- [Exercise]:
If a line in the data below contains the word "backup", copy it out.

- [Given records]:
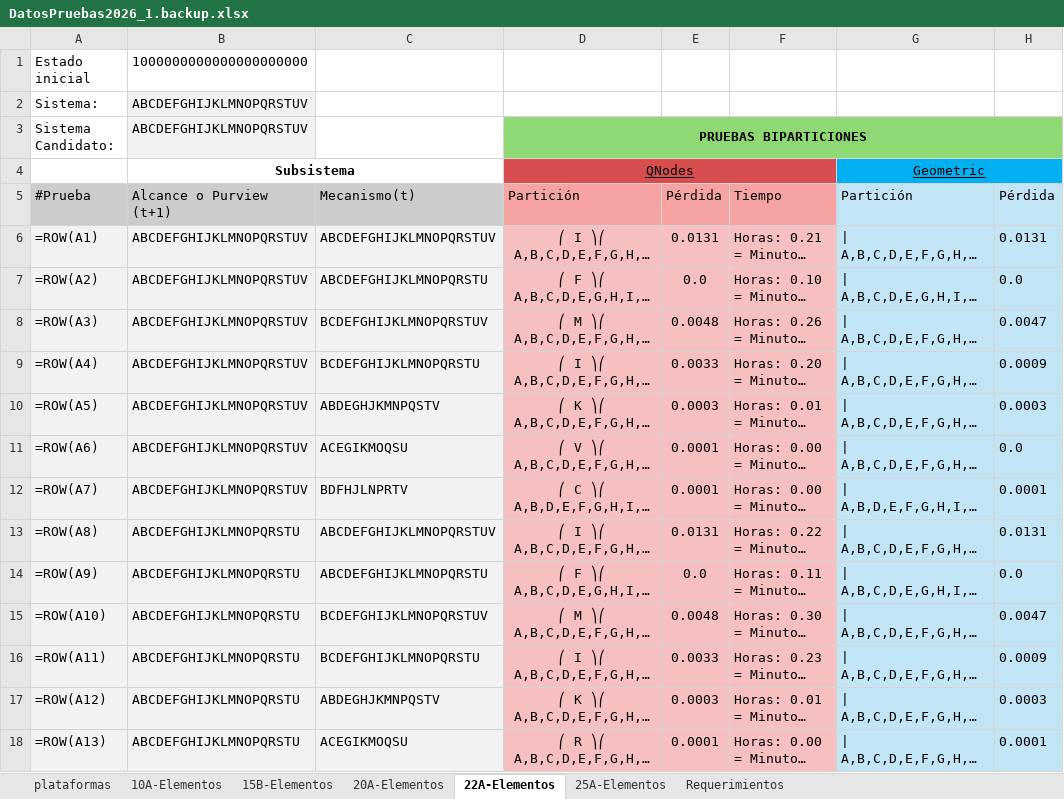
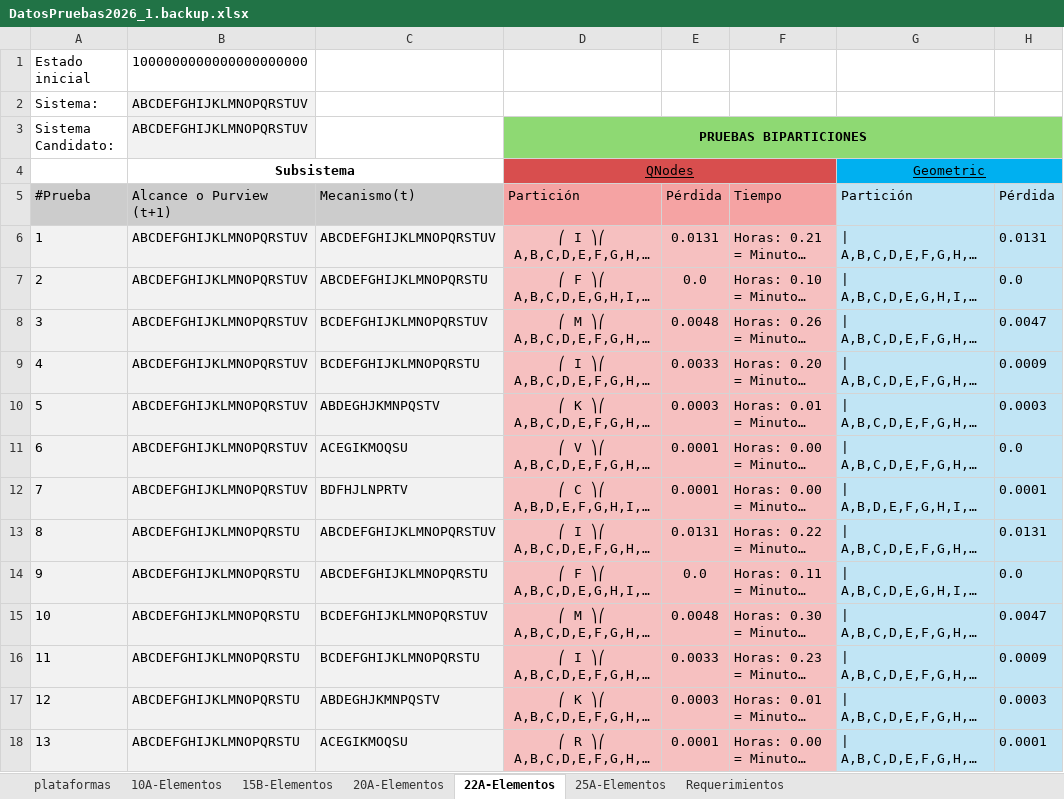
Before and after one commit to diego-juan3112/projecto-analisis-20261, an Excel workbook: docs/DatosPruebas2026_1.backup.xlsx, sheet 22A-Elementos, drawn as a sheet; only a part is shown; long unchanged cells end in …; values as stored, in another font and other column widths than the file's, no borders; formulas without a stored value are shown as written; the diff covers the shown part only; the diff names each change by its address in the sheet, - before the commit and + after, or states it on an @@ line.

```diff
--- a/docs/DatosPruebas2026_1.backup.xlsx (sheet 22A-Elementos)
+++ b/docs/DatosPruebas2026_1.backup.xlsx (sheet 22A-Elementos)
-A6 (Sistema Candidato:): =ROW(A1)
+A6 (Sistema Candidato:): 1
-A7 (Sistema Candidato:): =ROW(A2)
+A7 (Sistema Candidato:): 2
-A8 (Sistema Candidato:): =ROW(A3)
+A8 (Sistema Candidato:): 3
-A9 (Sistema Candidato:): =ROW(A4)
+A9 (Sistema Candidato:): 4
-A10 (Sistema Candidato:): =ROW(A5)
+A10 (Sistema Candidato:): 5
-A11 (Sistema Candidato:): =ROW(A6)
+A11 (Sistema Candidato:): 6
-A12 (Sistema Candidato:): =ROW(A7)
+A12 (Sistema Candidato:): 7
-A13 (Sistema Candidato:): =ROW(A8)
+A13 (Sistema Candidato:): 8
-A14 (Sistema Candidato:): =ROW(A9)
+A14 (Sistema Candidato:): 9
-A15 (Sistema Candidato:): =ROW(A10)
+A15 (Sistema Candidato:): 10
-A16 (Sistema Candidato:): =ROW(A11)
+A16 (Sistema Candidato:): 11
-A17 (Sistema Candidato:): =ROW(A12)
+A17 (Sistema Candidato:): 12
-A18 (Sistema Candidato:): =ROW(A13)
+A18 (Sistema Candidato:): 13
```
Also changed, not shown: 37 edited cells elsewhere in this sheet, sheet 25A-Elementos, sheet 15B-Elementos, sheet 20A-Elementos, sheet 10A-Elementos, 5 other files.
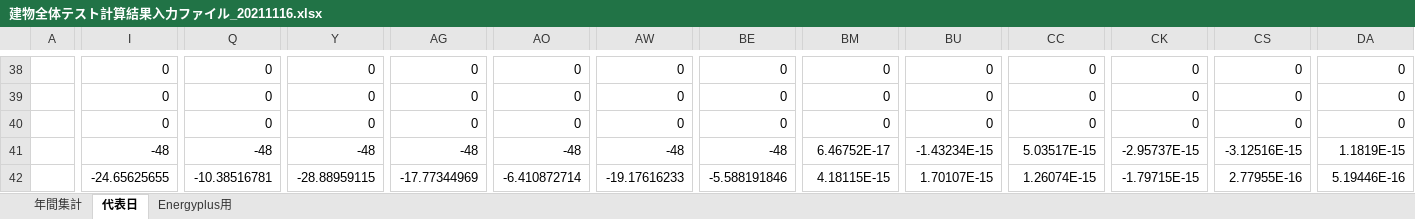
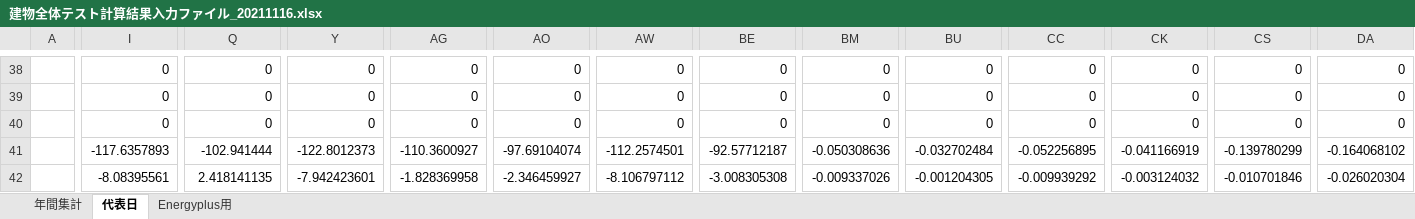
Before and after one commit to MasatoMiyata/EnergyPlus_SHASEG1008, an Excel workbook: results/建物全体テスト計算結果入力ファイル_20211116.xlsx, sheet 代表日, drawn as a sheet; only a part is shown, gaps mark what is left out; values as stored, in another font and other column widths than the file's, no borders; charts and pictures not drawn; the diff covers the shown part only; the diff names each change by its address in the sheet, - before the commit and + after, or states it on an @@ line.

```diff
--- a/results/建物全体テスト計算結果入力ファイル_20211116.xlsx (sheet 代表日)
+++ b/results/建物全体テスト計算結果入力ファイル_20211116.xlsx (sheet 代表日)
-I41: -48
+I41: -117.6357893
-Q41: -48
+Q41: -102.941444
-Y41: -48
+Y41: -122.8012373
-AG41: -48
+AG41: -110.3600927
-AO41: -48
+AO41: -97.69104074
-AW41: -48
+AW41: -112.2574501
-BE41: -48
+BE41: -92.57712187
-BM41: 6.46752E-17
+BM41: -0.050308636
-BU41: -1.43234E-15
+BU41: -0.032702484
-CC41: 5.03517E-15
+CC41: -0.052256895
-CK41: -2.95737E-15
+CK41: -0.041166919
-CS41: -3.12516E-15
+CS41: -0.139780299
-DA41: 1.1819E-15
+DA41: -0.164068102
-I42: -24.65625655
+I42: -8.08395561
-Q42: -10.38516781
+Q42: 2.418141135
-Y42: -28.88959115
+Y42: -7.942423601
-AG42: -17.77344969
+AG42: -1.828369958
-AO42: -6.410872714
+AO42: -2.346459927
-AW42: -19.17616233
+AW42: -8.106797112
-BE42: -5.588191846
+BE42: -3.008305308
-BM42: 4.18115E-15
+BM42: -0.009337026
-BU42: 1.70107E-15
+BU42: -0.001204305
-CC42: 1.26074E-15
+CC42: -0.009939292
-CK42: -1.79715E-15
+CK42: -0.003124032
-CS42: 2.77955E-16
+CS42: -0.010701846
-DA42: 5.19446E-16
+DA42: -0.026020304
```
Also changed, not shown: 757 edited cells elsewhere in this sheet, sheet Energyplus用, sheet 年間集計, charts or pictures, idf_miyata/CaseWBT/WholeBuildingTest_室名の対応.xlsx, 2 other files.
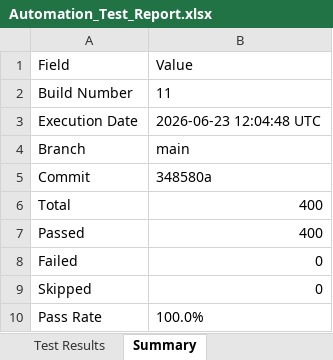
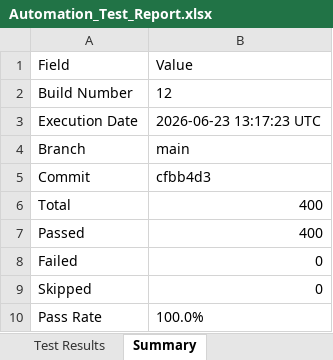
Before and after one commit to Dinesh-2005d/Smart_Admission, an Excel workbook: reports/backend/Excel/Automation_Test_Report.xlsx, sheet Summary, drawn as a sheet; values as stored, in another font and other column widths than the file's, no borders; the diff names each change by its address in the sheet, - before the commit and + after, or states it on an @@ line.

```diff
--- a/reports/backend/Excel/Automation_Test_Report.xlsx (sheet Summary)
+++ b/reports/backend/Excel/Automation_Test_Report.xlsx (sheet Summary)
-B2: 11
+B2: 12
-B3: 2026-06-23 12:04:48 UTC
+B3: 2026-06-23 13:17:23 UTC
-B5: 348580a
+B5: cfbb4d3
```
Also changed, not shown: sheet Test Results, reports/appium/Excel/Automation_Test_Report.xlsx, reports/security/Security_Review_Report.xlsx, 25 other files.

- [Task response]:
Before and after one commit to diego-juan3112/projecto-analisis-20261, an Excel workbook: docs/DatosPruebas2026_1.backup.xlsx, sheet 22A-Elementos, drawn as a sheet; only a part is shown; long unchanged cells end in …; values as stored, in another font and other column widths than the file's, no borders; formulas without a stored value are shown as written; the diff covers the shown part only; the diff names each change by its address in the sheet, - before the commit and + after, or states it on an @@ line.
--- a/docs/DatosPruebas2026_1.backup.xlsx (sheet 22A-Elementos)
+++ b/docs/DatosPruebas2026_1.backup.xlsx (sheet 22A-Elementos)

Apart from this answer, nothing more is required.